“For many of the artists, it’s the first time they’ve ever seen their work framed,” says Myers, who directs 12 art teachers in Bay Area residences. “Some of them actually burst into tears.”

Moreover, Myers says that she’s always impressed by the history of each artist. “We have housewives and veterans, and people who escaped the Nazi regime only to be imprisoned by the Austrian regime, and then to escape to the U.S.”

Carol Goldman, director of programs at Reutlinger, says Art With Elders encourages creativity. “It’s not like a crafts class in which everyone is doing the same thing. Each resident is encouraged to find and develop his or her own method of creating.”

At Reutlinger, a sign on the art room door reads, “Please enter silently.” Soft music is playing, and art supplies are everywhere. “You see people constantly walking through and admiring,” says Goldman. “There’s a sense of dignity in the room.

“There are many times that our residents have aches and pains, but as soon as they get into the art room, it diverts their attention. One woman is fairly depressed, but you’d never know it in the art room.

“They look and feel different in the art room.”

Artwork decorates the walls of Reutlinger, catching the attention of its staff. Recently, two employees who work in the kitchen asked if they could paint with the older residents. After work, they now relax and create alongside the residents, who range from age 80 and up. (The oldest resident in Art With Elders is 98.)

Echoing Rothaus’ sentiments about the annual exhibit, Goldman says the event is “a real engaging experience. … We had residents go who had not been out in a long time.”

The residents, she says, are proud “to see their works on the wall. That’s history in the making for generations after they’re gone.”

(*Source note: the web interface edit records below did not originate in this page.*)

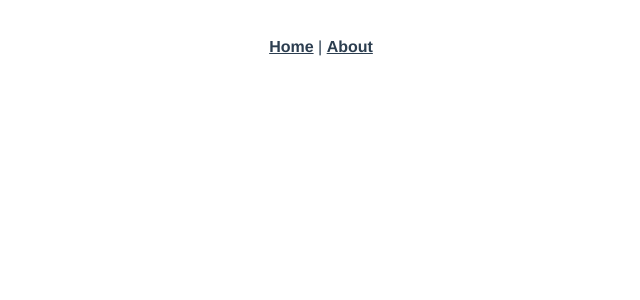
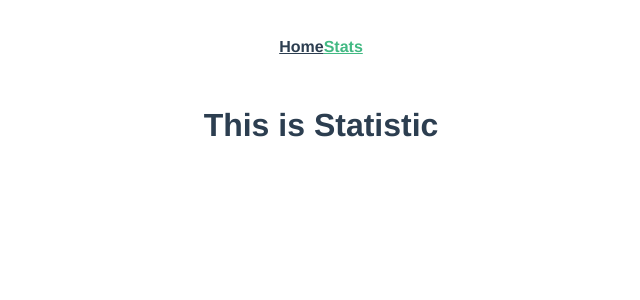
Before and after one commit to Neighbormood/neighbormood, a Vue app in the folder client/: page /statistics in a window 1280 px wide. Shown: the top 300 px of the page, without its empty margins (319-959 px from the left). Built offline with nearby package versions, Linux system fonts and the light colour scheme.

Commit message:
creating main pages

```diff
--- a/client/src/App.vue
+++ b/client/src/App.vue
@@ -1,9 +1,5 @@
 <template>
   <div id="app">
-    <div id="nav">
-      <router-link to="/">Home</router-link> |
-      <router-link to="/about">About</router-link>
-    </div>
     <router-view />
   </div>
 </template>
--- /dev/null
+++ b/client/src/components/TheNavigation.vue
@@ -0,0 +1,6 @@
+<template>
+  <nav class="nav" id="nav">
+    <router-link to="/">Home</router-link>
+    <router-link to="statistics">Stats</router-link>
+  </nav>
+</template>
--- a/client/src/router/index.js
+++ b/client/src/router/index.js
@@ -7,17 +7,28 @@ Vue.use(VueRouter);
 const routes = [
   {
     path: "/",
-    name: "Home",
-    component: Home
-  },
-  {
-    path: "/about",
-    name: "About",
-    // route level code-splitting
-    // this generates a separate chunk (about.[hash].js) for this route
-    // which is lazy-loaded when the route is visited.
-    component: () =>
-      import(/* webpackChunkName: "about" */ "../views/About.vue")
+    component: Home,
+    children: [
+      {
+        path: "/user",
+        name: "User",
+        // route level code-splitting
+        // this generates a separate chunk (about.[hash].js) for this route
+        // which is lazy-loaded when the route is visited.
+        component: () =>
+          import(/* webpackChunkName: "user" */ "../views/User.vue")
+      },
+      {
+        path: "/statistics",
+        name: "Statistics",
+        component: () =>
+          import(/* webpackChunkName: "statistics" */ "../views/Statistics.vue")
+      },
+      {
+        path: "",
+        redirect: "/user"
+      }
+    ]
   },
   {
     path: "/login",
--- a/client/src/views/About.vue
+++ /dev/null
@@ -1,5 +0,0 @@
-<template>
-  <div class="about">
-    <h1>This is an about page</h1>
-  </div>
-</template>
--- a/client/src/views/Home.vue
+++ b/client/src/views/Home.vue
@@ -1,15 +1,18 @@
 <template>
   <div class="home">
-    <img alt="Vue logo" src="../assets/logo.png" />
+    <TheNavigation />
+    <router-view></router-view>
   </div>
 </template>
 
 <script>
 // @ is an alias to /src
+import TheNavigation from "@/components/TheNavigation.vue";
 
 export default {
   name: "Home",
   components: {
+    TheNavigation
   }
 };
 </script>
--- /dev/null
+++ b/client/src/views/Statistics.vue
@@ -0,0 +1,5 @@
+<template>
+    <div id="statistics-view">
+        <h1>This is Statistic</h1>
+    </div>
+</template>
--- /dev/null
+++ b/client/src/views/User.vue
@@ -0,0 +1,5 @@
+<template>
+  <div id="user-view">
+    <h1>User page</h1>
+  </div>
+</template>
```
Also changed, not shown: client/src/views/Login.vue (line endings or trailing spaces).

Beatrice Meyer’s Dutch landscape and other works of art can be viewed at the 13th annual Art With Elders exhibit through Nov. 6, 201 Spear St., S.F. The artwork is up in the two lobbies of the building during regular business hours. The art is also at gallery.html